Women Chainmakers’ Festival

Last Saturday I was one of the NUJ members carrying the banner alongside thousands of trade union members at the Women Chainmakers’ Festival at the Black Country Museum.

The rally commemorated the centenary of the Chainmakers’ strike for a minimum wage. In 1910 some 800 women chainmakers – aged 10 to 79 years of age – went on strike for ten weeks. They were desperate to earn more than starvation wages. What they achieved was a piece work rate of two and a half old pence an hour. This was the first minimum wage.

As former MP and lifetime Socialist Tony Benn pointed out, the appalling conditions of the women chainmakers’ became internationally known thanks to the power of the press. With the arrival of Pathe News at the cinema, the women’s local struggle began to receive support from national politicians, from nearby industrialists like the Quaker Cadbury family and even from author John Galsworthy who had begun to publish his Forsyte Saga novels.

Tony Benn is an honorary life member of the NUJ and both he and Labour leader contender Diane Abbott agreed to be photographed with the NUJ banner and with Sal McKeown, Barbara Goulden and Mick Archer from the Birmingham and Coventry branch.
Photographs courtesy of Stalingrad O’Neill

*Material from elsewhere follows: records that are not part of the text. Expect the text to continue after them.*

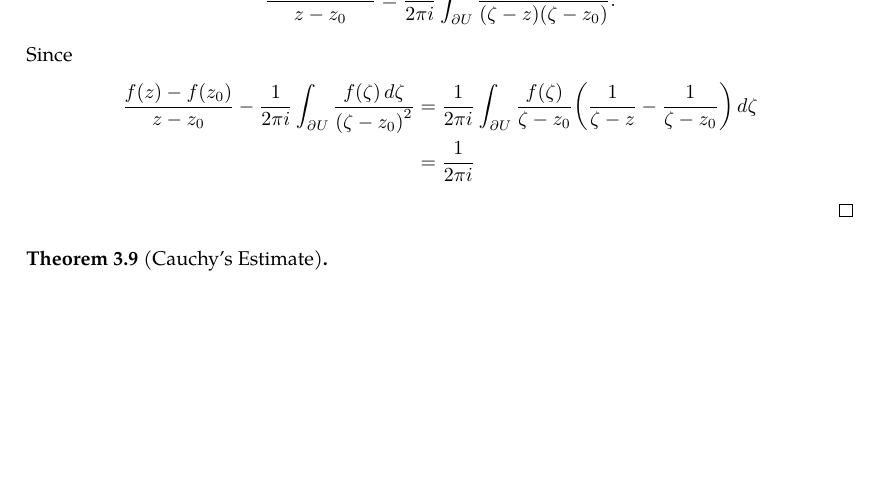
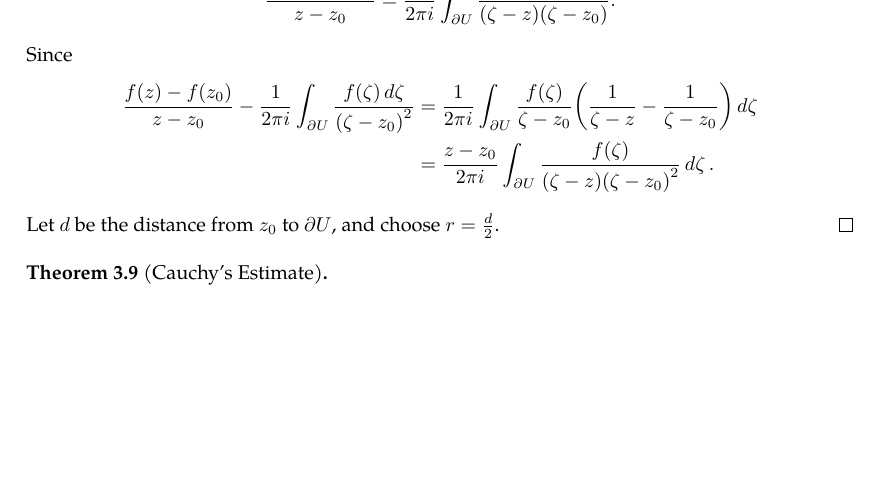
Before and after one commit to slipperking/complex-analysis-latex, a LaTeX document (main.tex): part of page 25 of 25, cut so that both start at the same text. Compiled offline with pdfLaTeX.

Commit message:
overleaf_to_git (Sun May 25 21:54:11 2025 -0700): update main.tex from r5086 to r5093

```diff
--- a/main.tex
+++ b/main.tex
@@ -692,8 +692,9 @@ The Cauchy--Goursat Integral Formula (\autoref{thm:cauchygoursatformula}) can al
     and dividing by \(z-z_0\), the above is equal to \[\frac{f(z)-f\paren{z_0}}{z-z_0}=\frac{1}{2\pi i}\int_{\partial U}\frac{f(\zeta)\ddzeta}{\paren{\zeta-z}\paren{\zeta-z_0}}.\]
     Since \begin{align*}
         \frac{f(z)-f\paren{z_0}}{z-z_0}-\frac{1}{2\pi i}\int_{\partial U}\frac{f(\zeta)\ddzeta}{\paren{\zeta-z_0}^2}&=\frac{1}{2\pi i}\int_{\partial U}\frac{f\paren{\zeta}}{\zeta-z_0}\paren{\frac{1}{\zeta-z}-\frac{1}{\zeta-z_0}}\ddzeta\\
-        &=\frac{1}{2\pi i}
+        &=\frac{z-z_0}{2\pi i}\int_{\partial U}\frac{f(\zeta)}{(\zeta-z)\paren{\zeta-z_0}^2}\ddzeta.
     \end{align*}
+    Let \(d\) be the distance from \(z_0\) to \(\partial U\), and choose \(r=\frac{d}{2}\).
 \end{proof}
 \begin{theorem}[Cauchy's Estimate]\label{thm:cauchysestimate}
 
```
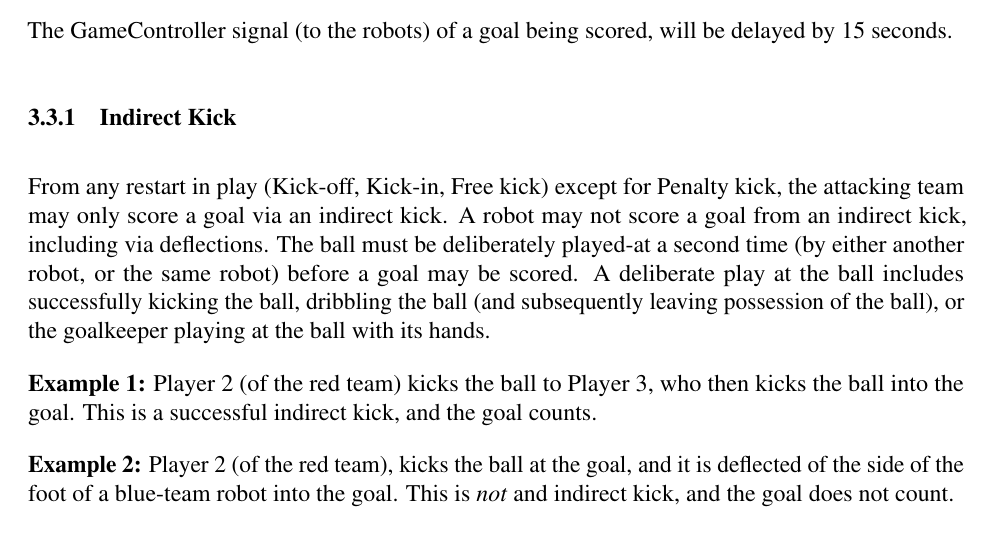
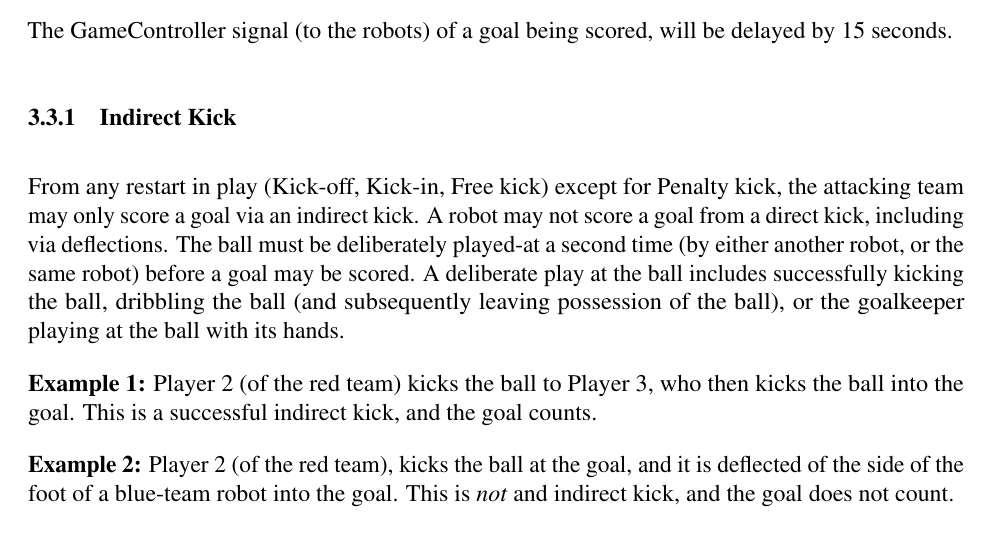
Before and after one commit to RoboCup-SPL/Rules, a LaTeX document (SPL-Rules.tex): part of page 13 of 53, cut so that both start at the same text. Compiled offline with pdfLaTeX.

Commit message:
Rules double negative mistake

```diff
--- a/SPL-Rules.tex
+++ b/SPL-Rules.tex
@@ -454,7 +454,7 @@ The GameController signal (to the robots) of a goal being scored, will be delaye
 
 From any restart in play (Kick-off, Kick-in, Free kick) except for Penalty kick, the attacking team may only score a goal via an indirect kick.
 %, providing they have at least 3 active robots on the field at the time the restart occurs (or is awarded in the case of a free kick).
-A robot may not score a goal from an indirect kick, including via deflections.
+A robot may not score a goal from a direct kick, including via deflections.
 The ball must be deliberately played-at a second time (by either another robot, or the same robot) before a goal may be scored.
 A deliberate play at the ball includes successfully kicking the ball, dribbling the ball (and subsequently leaving possession of the ball), or the goalkeeper playing at the ball with its hands.
 
```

Pitching and Dealing in Manchester!

Yesterday I went on a Pitch and Deal course run by the National Union of Journalists in Manchester. I chose Manchester for family reasons and had a great night out at Dimitris Tapas Taverna – a cross cultural confusion if I ever I saw one. Check out their website http://www.dimitris.co.uk/. You won’t thank me for this but it’s fine once you get past the first page.

Role Play

Anyway, on to the course. There were only 7 of us so we got a lot of practice at role play. I started the day off pitching a piece about technology for older people. Lisa, a freelance music journalist and photographer, obligingly played an editor. Each time the group stopped me and we started again, Lisa sounded more abrupt and short tempered – so like real life. In the end I would rather have chewed my arm off than pitch to her again. I resisted the urge to apologise for troubling her and tried very hard not to waffle on about my experience and why I was the only person who could produce the copy.

Good Networking Opportunities

One of the other course members was Louise Bolotin. We got talking about epilepsy. I have just finished a big article of Special Children and won a Responsible Reporting Award from the National Society for Epilepsy 2 years ago so it is a subject dear to my heart. Louise developed epilepsy a few years ago and has written Epilepsy: The Essential Guide. It was published by Need2Know earlier this year and the first edition sold out within a week. Louise is a very interesting person and in addition to her experience as a music journalist and a finance writer, she is also editor of Skin Two, a fetish magazine which produces a ‘coffee table’ hard back year book. Check out this multi talented woman at http://louisebolotin.com/

Armed and Ready

The Pitch and Deal course was really good. Humphrey Evans & Phil Sutcliffe, the tutors, really know their stuff and after surviving the day none of us are going to be palmed off by magazines which say they have no budget. Oh no – we know the inside story now. For future courses, have a look on the NUJ site .

The only worrying thing about the course is that the group reckoned I had a natural talent as a commissioning editor, so maybe I need to look for another job now.